Since the dawn of modern medicine, doctors have known (and sometimes taken advantage of the fact) that patients who believe they are being given an effective drug or therapy—even if it’s a sugar pill—will often have a better reaction than those who are skeptical of the drug. But the so-called placebo effect is still poorly understood and hard to study. Kamenica wondered whether this link between someone’s beliefs about a medication and its efficacy played out not only in the doctor’s office, but in front of the television.
“It doesn’t happen on a daily basis that a doctor gives you a sugar pill and bends the truth about what it is,” he says. “But we are constantly bombarded with advertising, often without consent.”
To test the link between advertising and how well a drug works, Kamenica and his collaborators needed to find a fast-acting drug that they could measure the effects of immediately in the lab. Otherwise, ads could influence a patient’s outcome by changing his or her likelihood of taking the medication or affecting other behavior, such as diet and exercise. So the researchers turned to Claritin.
Claritin is an antihistamine medication; it works by blocking histamine molecules which are produced by the body when it senses an allergen like pollen or dust. By blocking histamine, Claritin and other antihistamines diminish the swelling, itching, or sneezing that normally results. How well an antihistamine like Claritin works can be gauged not only by asking patients about their sniffles and itches, though, but with a more quantitative measurement: how the body responds to histamine that’s injected into the arm. The better Claritin works, the smaller the swelling from such an injection will be.
Kamenica and his colleagues studied 340 people, some with known allergies and some without. Each person received an injection of histamine in their forearm, and the response was measured. Then, they received a dose of Claritin, were told what it was, and watched a movie interspersed with ads—either positive Claritin ads, or ads for a competing allergy drug, Zyrtec, which spoke negatively about Claritin. Next, the histamine injection was repeated and the size of the swollen “wheal” once again measured.
For all patients, taking Claritin led to a smaller wheal. In those with known allergies, which ads were watched had no difference on the size of the wheal after Claritin treatment—in either case, it was 28 percent smaller. But in those who had no diagnosis of allergies, taking Claritin and watching Claritin ads reduced the wheal by 31 percent, while taking Claritin and watching Zyrtec ads made the wheal only 25 percent smaller.
“Perhaps people who don’t have allergies are more uncertain about what antihistamines are like, or they may have paid less attention to ads for such drugs in the past, so their beliefs about Claritin are more malleable,” Kamenica explains.
Indeed, when he compared subjects’ views about Claritin before and after watching the ads, those without allergies had a greater change in opinion from the ads. And the greater their change in opinion about Claritin was, the smaller the wheal was after the ads.
“There’s been a big debate about the potential consequences of direct advertisement of drugs to consumers,” says Kamenica. “We’re injecting into that debate an entirely novel idea, that such advertisements can actually change drug efficacy.”

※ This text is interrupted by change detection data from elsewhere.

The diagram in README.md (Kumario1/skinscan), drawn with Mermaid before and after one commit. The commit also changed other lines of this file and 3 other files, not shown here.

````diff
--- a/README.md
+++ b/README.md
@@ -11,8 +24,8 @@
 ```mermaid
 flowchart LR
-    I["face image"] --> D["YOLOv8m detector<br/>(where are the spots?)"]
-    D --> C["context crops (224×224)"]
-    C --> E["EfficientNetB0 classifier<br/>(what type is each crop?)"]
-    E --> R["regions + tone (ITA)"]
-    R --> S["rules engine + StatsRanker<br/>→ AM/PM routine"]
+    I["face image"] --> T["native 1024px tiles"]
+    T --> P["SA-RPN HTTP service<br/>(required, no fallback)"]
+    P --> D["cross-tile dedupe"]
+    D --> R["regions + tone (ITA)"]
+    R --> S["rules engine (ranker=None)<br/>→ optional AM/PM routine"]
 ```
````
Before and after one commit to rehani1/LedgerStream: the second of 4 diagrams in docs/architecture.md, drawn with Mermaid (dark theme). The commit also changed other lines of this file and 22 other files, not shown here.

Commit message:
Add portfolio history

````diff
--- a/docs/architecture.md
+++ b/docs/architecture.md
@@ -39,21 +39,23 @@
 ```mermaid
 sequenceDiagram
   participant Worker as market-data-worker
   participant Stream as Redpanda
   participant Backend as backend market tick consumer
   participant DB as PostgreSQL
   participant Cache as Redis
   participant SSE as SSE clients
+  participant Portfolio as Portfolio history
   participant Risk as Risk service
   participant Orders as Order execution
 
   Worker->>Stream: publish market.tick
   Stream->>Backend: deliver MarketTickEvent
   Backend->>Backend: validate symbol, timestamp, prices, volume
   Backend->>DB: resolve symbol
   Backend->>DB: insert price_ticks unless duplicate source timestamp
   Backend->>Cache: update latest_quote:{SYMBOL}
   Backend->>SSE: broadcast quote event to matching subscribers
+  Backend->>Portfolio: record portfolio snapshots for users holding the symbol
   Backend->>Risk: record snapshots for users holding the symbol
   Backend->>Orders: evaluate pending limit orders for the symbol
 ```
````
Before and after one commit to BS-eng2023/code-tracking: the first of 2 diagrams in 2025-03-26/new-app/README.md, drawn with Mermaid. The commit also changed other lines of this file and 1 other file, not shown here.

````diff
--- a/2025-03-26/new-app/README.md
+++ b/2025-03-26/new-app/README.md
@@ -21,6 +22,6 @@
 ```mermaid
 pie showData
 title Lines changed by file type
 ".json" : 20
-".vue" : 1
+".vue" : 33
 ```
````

The data doesn’t distinguish whether the positive Claritin ad increased the efficacy of the drug or whether the Zyrtec ad, with negative sentiments on Claritin, decreased the efficacy. The researchers hope to clarify that in future studies. And as for whether advertising affects other drugs in a similar way, that can only be hypothesized. But Kamenica says there’s no reason to think the phenomenon would be unique to Claritin. Based on the difference in ad responses between those who had allergies, and were likely more familiar with Claritin to begin with, Kamenica thinks that the less someone knows of a drug to begin with, the more an ad can influence their response to it.
“With a drug that no one has heard of, you might get an even bigger effect,” he says. “Because your opinions on that drug would be even more malleable.”